World leading smartphone and mobile technology research at Strathclyde...

The Strathprints institutional repository is a digital archive of University of Strathclyde's Open Access research outputs. Strathprints provides access to thousands of Open Access research papers by University of Strathclyde researchers, including by Strathclyde researchers from the Department of Computer & Information Sciences involved in researching exciting new applications for mobile and smartphone technology. But the transformative application of mobile technologies is also the focus of research within disciplines as diverse as Electronic & Electrical Engineering, Marketing, Human Resource Management and Biomedical Enginering, among others.

Explore Strathclyde's Open Access research on smartphone technology now...

Chemicapacitors as a versatile platform for miniature gas and vapor sensors

Blue, Robert and Uttamchandani, Deepak (2017) Chemicapacitors as a versatile platform for miniature gas and vapor sensors. Measurement Science and Technology, 28 (2). ISSN 0957-0233

[img] Text (Blue-Uttamchandani-MST2016-Chemicapacitors-as-a-versatile-platform-for-miniature-gas-and-vapor-sensors)
Blue_Uttamchandani_MST2016_Chemicapacitors_as_a_versatile_platform_for_miniature_gas_and_vapor_sensors.pdf - Accepted Author Manuscript
Restricted to Repository staff only until 19 December 2017.

Download (2MB) | Request a copy from the Strathclyde author

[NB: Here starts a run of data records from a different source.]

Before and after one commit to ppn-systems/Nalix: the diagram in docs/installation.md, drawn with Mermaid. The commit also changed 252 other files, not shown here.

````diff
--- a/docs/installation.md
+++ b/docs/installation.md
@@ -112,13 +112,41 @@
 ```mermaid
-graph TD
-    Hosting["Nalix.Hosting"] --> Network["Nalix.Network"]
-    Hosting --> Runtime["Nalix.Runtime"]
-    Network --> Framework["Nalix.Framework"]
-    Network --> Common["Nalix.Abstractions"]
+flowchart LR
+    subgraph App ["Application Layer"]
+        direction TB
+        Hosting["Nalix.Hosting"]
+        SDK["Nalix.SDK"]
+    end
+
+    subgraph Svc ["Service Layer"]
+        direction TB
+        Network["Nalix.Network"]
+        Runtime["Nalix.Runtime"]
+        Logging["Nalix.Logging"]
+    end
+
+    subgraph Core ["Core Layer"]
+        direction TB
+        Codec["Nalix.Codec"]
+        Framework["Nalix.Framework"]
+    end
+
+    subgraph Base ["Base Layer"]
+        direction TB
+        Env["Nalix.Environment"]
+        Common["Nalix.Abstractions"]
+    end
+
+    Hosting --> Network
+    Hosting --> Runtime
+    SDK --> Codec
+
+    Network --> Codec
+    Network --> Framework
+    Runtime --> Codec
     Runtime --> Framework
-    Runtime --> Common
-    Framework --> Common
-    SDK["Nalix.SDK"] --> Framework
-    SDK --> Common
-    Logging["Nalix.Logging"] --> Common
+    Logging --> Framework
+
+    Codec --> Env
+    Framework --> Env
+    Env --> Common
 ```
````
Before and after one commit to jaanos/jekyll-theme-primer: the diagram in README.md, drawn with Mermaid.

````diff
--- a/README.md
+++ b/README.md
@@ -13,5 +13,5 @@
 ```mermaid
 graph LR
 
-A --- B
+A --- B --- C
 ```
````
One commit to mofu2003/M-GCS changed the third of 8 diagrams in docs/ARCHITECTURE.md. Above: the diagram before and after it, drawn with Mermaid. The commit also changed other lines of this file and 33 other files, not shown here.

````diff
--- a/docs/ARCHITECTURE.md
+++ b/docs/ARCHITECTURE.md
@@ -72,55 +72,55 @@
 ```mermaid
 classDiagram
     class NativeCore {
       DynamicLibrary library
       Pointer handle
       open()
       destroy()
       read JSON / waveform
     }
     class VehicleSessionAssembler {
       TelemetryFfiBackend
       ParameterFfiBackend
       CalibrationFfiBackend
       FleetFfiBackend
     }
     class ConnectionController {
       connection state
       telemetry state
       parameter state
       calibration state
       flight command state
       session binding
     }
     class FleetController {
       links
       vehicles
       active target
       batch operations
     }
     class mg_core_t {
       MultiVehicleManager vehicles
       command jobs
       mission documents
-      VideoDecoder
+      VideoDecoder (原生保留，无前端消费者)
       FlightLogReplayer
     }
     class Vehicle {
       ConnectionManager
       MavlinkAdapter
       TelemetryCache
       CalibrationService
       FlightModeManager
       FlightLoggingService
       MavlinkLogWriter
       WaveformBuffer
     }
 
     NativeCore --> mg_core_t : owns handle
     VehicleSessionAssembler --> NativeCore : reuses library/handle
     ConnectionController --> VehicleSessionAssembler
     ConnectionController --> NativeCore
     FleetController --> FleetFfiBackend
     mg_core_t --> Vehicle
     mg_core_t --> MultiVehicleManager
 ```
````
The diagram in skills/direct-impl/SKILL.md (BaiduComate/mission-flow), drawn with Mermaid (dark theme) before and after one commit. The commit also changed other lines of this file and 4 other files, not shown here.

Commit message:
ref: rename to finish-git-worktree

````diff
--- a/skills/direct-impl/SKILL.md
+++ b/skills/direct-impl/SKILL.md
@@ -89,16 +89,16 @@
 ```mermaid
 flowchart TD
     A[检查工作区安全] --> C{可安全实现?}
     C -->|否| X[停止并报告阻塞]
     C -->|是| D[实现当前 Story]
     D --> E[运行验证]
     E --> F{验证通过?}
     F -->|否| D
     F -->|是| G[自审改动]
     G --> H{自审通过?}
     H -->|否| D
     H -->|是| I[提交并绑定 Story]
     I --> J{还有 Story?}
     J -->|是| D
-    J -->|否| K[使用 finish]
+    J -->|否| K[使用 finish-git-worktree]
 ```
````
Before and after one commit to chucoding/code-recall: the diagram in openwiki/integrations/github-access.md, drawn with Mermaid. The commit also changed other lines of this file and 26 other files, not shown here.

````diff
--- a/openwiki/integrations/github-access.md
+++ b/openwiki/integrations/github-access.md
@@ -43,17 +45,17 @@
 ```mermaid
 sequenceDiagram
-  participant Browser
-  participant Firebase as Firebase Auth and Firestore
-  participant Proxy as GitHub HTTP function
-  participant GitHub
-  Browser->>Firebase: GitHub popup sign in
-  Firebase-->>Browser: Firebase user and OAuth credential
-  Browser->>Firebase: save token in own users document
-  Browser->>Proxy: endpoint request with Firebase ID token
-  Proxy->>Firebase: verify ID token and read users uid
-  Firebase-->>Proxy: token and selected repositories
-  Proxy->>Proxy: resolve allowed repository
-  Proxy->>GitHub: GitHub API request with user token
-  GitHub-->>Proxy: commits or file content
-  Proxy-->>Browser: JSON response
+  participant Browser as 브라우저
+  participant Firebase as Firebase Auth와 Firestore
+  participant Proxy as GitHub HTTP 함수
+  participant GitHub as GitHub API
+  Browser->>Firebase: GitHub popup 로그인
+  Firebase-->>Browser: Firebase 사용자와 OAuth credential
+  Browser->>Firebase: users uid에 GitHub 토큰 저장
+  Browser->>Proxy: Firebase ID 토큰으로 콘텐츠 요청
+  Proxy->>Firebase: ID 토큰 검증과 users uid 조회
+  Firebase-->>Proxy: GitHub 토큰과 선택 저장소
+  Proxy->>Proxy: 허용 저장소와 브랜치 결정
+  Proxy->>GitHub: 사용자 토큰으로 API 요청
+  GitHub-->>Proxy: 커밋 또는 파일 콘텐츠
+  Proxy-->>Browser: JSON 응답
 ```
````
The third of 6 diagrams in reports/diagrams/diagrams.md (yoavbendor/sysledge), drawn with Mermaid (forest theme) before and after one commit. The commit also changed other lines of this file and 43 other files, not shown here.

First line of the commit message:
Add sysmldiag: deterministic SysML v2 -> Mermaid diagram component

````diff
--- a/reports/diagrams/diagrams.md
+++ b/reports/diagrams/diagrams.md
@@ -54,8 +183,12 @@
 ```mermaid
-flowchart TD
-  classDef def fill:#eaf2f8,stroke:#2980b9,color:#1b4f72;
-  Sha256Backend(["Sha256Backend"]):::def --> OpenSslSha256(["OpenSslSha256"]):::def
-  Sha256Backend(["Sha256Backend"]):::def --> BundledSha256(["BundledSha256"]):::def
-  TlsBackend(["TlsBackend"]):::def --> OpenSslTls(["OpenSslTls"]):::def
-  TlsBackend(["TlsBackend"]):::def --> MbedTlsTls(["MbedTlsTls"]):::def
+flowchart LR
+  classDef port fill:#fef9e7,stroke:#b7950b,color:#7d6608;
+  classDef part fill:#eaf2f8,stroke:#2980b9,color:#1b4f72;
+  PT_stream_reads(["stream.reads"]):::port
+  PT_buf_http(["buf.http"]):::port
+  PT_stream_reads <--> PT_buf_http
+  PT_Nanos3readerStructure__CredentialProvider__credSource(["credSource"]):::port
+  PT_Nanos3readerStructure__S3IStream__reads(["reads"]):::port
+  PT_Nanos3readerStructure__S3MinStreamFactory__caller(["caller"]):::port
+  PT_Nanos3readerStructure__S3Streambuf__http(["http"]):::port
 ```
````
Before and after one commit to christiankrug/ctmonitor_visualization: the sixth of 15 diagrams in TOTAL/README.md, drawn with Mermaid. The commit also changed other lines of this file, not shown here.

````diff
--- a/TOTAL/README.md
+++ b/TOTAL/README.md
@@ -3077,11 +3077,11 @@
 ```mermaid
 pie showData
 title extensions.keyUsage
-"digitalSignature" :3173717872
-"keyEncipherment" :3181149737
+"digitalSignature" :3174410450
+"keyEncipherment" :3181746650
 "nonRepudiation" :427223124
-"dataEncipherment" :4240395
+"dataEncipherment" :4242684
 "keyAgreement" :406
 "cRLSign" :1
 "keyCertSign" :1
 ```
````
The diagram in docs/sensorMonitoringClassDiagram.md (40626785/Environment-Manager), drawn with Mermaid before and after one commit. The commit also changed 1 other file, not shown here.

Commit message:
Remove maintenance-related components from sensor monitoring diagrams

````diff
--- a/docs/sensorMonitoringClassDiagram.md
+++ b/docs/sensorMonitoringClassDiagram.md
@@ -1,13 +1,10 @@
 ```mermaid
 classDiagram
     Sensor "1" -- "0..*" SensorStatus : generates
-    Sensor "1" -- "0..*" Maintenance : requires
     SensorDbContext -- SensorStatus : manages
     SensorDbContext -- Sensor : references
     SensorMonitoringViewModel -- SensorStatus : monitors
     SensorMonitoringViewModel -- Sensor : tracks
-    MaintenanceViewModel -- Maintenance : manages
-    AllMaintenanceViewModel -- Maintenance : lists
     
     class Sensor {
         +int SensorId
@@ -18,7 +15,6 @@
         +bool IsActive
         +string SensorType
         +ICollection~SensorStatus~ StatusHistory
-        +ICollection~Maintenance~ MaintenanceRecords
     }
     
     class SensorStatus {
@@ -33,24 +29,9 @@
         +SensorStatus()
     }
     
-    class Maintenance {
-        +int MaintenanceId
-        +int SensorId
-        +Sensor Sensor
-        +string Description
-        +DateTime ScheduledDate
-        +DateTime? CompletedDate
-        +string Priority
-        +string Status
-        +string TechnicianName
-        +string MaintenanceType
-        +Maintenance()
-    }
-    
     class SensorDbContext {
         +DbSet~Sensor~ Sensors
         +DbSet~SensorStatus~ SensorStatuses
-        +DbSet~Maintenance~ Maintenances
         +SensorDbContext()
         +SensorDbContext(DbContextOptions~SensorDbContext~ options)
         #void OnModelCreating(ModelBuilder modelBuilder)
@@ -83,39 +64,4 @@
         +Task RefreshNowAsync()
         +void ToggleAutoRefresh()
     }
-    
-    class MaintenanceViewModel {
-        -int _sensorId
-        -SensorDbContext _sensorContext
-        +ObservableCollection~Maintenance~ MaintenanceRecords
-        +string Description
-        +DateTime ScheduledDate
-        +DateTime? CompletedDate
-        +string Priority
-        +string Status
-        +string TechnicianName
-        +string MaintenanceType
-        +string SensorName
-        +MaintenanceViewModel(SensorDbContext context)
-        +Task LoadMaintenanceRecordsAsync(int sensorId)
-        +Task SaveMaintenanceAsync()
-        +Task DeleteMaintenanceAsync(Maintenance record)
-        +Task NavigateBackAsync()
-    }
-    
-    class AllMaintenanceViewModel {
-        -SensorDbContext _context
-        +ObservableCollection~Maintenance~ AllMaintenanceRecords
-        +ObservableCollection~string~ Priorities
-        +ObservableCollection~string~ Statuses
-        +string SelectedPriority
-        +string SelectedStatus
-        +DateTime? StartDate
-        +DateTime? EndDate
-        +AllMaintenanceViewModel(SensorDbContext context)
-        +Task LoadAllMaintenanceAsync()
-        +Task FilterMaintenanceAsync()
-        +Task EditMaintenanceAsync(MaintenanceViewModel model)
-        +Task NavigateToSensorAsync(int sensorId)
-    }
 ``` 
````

Recent years have seen the rapid growth in the need for sensors throughout all areas of society including environmental sensing, health-care, public safety and manufacturing quality control. To meet this diverse need, sensors have to evolve from specialized and bespoke systems to miniaturized, low-power, low-cost (almost disposable) ubiquitous platforms. A technology that has been developed which gives a route to meet these challenges is the chemicapacitor sensor. To date the commercialization of these sensors has largely been restricted to humidity sensing, but in this review we examine the progress over recent years to expand this sensing technology to a wide range of gases and vapors. From sensors interrogated with laboratory instrumentation, chemicapacitor sensors have evolved into miniaturized units integrated with low power readout electronics that can selectively detect target molecules to ppm and sub-ppm levels within vapor mixtures.